--- PROVIDED MATERIAL ---

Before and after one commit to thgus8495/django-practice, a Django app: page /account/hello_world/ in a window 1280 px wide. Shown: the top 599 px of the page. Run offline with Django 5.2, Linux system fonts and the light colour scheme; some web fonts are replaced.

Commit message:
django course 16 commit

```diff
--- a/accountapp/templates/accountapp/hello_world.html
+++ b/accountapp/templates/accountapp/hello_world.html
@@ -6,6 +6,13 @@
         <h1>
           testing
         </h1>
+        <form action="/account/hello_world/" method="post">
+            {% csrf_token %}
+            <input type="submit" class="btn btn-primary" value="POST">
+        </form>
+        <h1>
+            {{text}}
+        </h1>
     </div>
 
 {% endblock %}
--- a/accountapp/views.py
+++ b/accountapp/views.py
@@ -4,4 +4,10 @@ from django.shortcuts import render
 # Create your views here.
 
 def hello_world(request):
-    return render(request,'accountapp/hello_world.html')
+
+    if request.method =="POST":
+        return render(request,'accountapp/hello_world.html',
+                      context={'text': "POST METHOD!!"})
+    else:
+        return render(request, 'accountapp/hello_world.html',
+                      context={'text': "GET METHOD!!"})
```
...
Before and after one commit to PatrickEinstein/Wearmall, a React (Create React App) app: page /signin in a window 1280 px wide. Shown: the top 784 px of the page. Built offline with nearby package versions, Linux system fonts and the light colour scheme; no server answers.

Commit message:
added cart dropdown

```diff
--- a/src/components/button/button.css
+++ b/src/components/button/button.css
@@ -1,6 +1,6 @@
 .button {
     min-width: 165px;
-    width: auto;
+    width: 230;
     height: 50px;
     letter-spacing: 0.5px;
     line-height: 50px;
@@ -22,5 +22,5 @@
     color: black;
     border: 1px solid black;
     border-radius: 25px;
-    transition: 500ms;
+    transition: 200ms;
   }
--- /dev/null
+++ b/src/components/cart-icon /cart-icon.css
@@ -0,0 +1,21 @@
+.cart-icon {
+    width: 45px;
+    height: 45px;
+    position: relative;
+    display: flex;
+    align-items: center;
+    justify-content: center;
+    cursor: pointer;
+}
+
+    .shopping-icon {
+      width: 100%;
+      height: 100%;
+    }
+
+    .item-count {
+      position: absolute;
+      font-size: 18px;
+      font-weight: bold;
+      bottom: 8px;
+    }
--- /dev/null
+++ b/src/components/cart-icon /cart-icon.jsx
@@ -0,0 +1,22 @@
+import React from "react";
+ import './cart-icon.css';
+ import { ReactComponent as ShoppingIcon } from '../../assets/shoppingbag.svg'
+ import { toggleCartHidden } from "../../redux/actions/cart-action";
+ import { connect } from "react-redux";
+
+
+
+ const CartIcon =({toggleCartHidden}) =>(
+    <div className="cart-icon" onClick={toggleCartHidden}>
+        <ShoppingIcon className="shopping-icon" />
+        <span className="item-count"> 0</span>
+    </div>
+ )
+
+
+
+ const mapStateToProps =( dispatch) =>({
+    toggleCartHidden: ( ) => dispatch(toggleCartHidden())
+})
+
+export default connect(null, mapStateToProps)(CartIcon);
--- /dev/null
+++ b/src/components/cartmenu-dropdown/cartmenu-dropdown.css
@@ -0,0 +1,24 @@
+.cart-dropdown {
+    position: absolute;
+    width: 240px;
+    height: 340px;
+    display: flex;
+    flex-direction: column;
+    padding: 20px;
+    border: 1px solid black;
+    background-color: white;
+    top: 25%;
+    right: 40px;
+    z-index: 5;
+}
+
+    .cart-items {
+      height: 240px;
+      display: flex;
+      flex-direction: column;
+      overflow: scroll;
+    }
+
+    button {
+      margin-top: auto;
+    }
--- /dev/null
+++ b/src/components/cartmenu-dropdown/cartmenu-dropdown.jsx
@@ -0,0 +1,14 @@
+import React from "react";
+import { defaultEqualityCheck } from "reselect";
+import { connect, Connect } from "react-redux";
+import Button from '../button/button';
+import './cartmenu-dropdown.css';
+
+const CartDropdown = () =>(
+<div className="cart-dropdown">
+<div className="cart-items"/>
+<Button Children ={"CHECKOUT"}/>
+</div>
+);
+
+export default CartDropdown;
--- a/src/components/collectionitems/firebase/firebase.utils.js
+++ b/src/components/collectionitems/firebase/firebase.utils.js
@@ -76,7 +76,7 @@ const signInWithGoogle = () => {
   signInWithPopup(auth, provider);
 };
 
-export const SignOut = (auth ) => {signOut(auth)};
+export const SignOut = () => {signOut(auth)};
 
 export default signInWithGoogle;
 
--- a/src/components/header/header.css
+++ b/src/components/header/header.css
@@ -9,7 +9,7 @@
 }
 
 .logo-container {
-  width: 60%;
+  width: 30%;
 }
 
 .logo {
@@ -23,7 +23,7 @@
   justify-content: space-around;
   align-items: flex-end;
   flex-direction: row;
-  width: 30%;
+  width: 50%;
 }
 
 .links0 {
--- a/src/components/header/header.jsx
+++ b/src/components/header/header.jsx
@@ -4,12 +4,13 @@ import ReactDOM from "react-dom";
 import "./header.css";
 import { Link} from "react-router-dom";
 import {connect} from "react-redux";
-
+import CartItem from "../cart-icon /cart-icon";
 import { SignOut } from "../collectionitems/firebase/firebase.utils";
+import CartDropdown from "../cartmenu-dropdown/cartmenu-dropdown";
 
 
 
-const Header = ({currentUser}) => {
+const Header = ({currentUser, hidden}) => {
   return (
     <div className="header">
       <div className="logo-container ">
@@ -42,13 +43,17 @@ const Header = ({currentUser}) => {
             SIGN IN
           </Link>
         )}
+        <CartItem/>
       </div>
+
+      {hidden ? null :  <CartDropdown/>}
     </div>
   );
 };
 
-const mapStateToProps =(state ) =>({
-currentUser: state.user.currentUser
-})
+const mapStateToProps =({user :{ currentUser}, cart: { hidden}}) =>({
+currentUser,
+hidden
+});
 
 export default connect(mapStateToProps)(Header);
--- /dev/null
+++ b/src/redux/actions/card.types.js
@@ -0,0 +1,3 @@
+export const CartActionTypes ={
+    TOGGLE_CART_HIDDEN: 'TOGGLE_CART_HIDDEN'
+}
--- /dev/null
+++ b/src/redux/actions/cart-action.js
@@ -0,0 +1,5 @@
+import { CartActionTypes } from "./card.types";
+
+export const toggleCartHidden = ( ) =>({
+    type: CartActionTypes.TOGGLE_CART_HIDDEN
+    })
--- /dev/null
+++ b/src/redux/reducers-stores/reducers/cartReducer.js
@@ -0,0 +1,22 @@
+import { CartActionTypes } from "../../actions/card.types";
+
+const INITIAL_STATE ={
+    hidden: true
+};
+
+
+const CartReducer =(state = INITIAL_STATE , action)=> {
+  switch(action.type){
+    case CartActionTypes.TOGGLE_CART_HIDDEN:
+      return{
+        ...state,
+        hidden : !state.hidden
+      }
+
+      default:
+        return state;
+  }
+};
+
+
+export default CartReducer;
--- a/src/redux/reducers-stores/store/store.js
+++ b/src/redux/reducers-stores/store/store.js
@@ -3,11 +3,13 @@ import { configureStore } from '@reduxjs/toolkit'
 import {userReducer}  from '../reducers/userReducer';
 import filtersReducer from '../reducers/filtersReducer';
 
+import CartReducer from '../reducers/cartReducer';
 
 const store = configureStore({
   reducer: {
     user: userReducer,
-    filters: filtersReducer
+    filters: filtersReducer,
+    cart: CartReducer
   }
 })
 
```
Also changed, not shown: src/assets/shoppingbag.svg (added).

--- WORK INSTRUCTION ---
Across the listing above, find each line that holds the word "components". Give only how many there are.

--- TASK RESULT ---
12